*** Material for this exercise Section Begins ***

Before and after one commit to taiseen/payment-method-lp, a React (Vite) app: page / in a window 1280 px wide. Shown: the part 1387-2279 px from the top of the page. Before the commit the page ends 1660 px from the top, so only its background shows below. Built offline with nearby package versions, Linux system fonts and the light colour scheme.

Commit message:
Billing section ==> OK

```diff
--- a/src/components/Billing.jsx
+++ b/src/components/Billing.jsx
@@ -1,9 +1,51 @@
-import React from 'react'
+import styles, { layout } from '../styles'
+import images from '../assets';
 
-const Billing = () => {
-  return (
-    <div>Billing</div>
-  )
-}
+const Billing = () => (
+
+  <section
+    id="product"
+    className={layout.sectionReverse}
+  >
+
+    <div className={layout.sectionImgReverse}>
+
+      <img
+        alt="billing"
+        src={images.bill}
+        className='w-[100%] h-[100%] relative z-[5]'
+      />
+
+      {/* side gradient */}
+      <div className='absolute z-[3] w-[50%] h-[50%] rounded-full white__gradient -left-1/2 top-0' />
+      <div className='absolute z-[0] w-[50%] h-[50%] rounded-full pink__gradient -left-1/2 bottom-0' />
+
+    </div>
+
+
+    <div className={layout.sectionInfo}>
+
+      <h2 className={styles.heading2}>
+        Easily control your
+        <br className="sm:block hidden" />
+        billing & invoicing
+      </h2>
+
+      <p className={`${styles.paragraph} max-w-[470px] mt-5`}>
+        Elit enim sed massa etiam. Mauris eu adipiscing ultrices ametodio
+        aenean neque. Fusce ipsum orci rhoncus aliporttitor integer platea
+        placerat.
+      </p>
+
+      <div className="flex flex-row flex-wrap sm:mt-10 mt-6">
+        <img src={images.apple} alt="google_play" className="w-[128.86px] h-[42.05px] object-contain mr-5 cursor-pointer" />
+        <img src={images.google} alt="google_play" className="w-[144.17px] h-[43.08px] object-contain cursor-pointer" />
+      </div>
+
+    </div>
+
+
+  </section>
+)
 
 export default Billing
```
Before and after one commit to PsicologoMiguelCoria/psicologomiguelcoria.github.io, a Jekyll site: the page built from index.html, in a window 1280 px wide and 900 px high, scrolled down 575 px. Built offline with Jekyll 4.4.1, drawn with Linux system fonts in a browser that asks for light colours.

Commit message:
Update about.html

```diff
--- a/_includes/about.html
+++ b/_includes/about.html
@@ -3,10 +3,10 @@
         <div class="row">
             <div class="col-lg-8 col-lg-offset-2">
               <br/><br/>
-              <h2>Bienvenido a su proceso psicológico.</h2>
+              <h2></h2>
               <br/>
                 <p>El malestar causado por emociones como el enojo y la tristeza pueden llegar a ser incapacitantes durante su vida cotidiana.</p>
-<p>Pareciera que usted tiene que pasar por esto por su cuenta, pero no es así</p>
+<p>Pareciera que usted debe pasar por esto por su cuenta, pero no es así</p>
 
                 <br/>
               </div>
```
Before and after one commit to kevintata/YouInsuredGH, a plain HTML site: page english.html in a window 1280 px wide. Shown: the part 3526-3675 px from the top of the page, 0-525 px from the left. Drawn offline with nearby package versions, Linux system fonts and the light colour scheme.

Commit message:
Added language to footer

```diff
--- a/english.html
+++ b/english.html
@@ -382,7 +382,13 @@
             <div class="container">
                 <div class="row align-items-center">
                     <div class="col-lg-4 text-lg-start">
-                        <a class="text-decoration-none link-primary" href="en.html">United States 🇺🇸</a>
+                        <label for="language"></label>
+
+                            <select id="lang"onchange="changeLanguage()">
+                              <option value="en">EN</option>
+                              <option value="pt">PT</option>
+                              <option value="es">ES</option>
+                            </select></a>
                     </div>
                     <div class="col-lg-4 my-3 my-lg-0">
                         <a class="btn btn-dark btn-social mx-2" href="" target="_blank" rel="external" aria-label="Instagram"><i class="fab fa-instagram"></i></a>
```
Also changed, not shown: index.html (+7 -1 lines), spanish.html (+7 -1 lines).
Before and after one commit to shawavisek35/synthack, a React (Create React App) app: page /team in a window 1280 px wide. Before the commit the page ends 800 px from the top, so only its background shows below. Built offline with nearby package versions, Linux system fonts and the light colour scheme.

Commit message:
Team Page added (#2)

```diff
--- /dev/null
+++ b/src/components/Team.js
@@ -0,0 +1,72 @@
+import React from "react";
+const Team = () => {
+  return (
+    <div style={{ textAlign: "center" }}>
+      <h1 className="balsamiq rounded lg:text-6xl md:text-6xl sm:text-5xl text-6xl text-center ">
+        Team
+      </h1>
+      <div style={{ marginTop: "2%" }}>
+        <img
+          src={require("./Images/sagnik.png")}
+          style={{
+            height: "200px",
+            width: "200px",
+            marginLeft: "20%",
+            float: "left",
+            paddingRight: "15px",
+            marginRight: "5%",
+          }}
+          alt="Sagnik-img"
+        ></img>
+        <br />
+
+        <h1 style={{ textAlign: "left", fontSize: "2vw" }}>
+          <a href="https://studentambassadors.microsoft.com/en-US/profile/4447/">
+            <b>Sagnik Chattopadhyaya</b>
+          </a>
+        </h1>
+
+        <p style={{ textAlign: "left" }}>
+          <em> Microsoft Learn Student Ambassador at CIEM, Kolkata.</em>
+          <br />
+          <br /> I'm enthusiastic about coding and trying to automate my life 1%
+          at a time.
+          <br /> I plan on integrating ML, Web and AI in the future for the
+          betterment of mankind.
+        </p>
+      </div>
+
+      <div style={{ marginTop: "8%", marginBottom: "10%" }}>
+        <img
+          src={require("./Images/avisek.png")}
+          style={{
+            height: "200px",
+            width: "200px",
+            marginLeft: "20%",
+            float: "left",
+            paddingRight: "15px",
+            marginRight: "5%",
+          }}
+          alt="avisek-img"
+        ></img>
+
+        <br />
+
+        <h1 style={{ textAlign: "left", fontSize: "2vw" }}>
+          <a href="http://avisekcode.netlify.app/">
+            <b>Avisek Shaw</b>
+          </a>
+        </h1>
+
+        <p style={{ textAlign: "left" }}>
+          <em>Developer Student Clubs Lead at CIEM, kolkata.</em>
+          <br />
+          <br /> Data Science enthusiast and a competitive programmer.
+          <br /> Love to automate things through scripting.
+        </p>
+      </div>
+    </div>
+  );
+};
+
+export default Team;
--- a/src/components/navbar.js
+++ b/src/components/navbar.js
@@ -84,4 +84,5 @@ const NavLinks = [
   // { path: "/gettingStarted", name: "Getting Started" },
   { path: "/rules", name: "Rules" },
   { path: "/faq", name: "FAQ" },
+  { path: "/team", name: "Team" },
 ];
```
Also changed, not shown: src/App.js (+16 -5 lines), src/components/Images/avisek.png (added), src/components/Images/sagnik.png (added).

*** Material for this exercise Section Ends ***

> _Problem_
For the records above, state how many lines contain "value", and nothing more.

> _Answer section_
3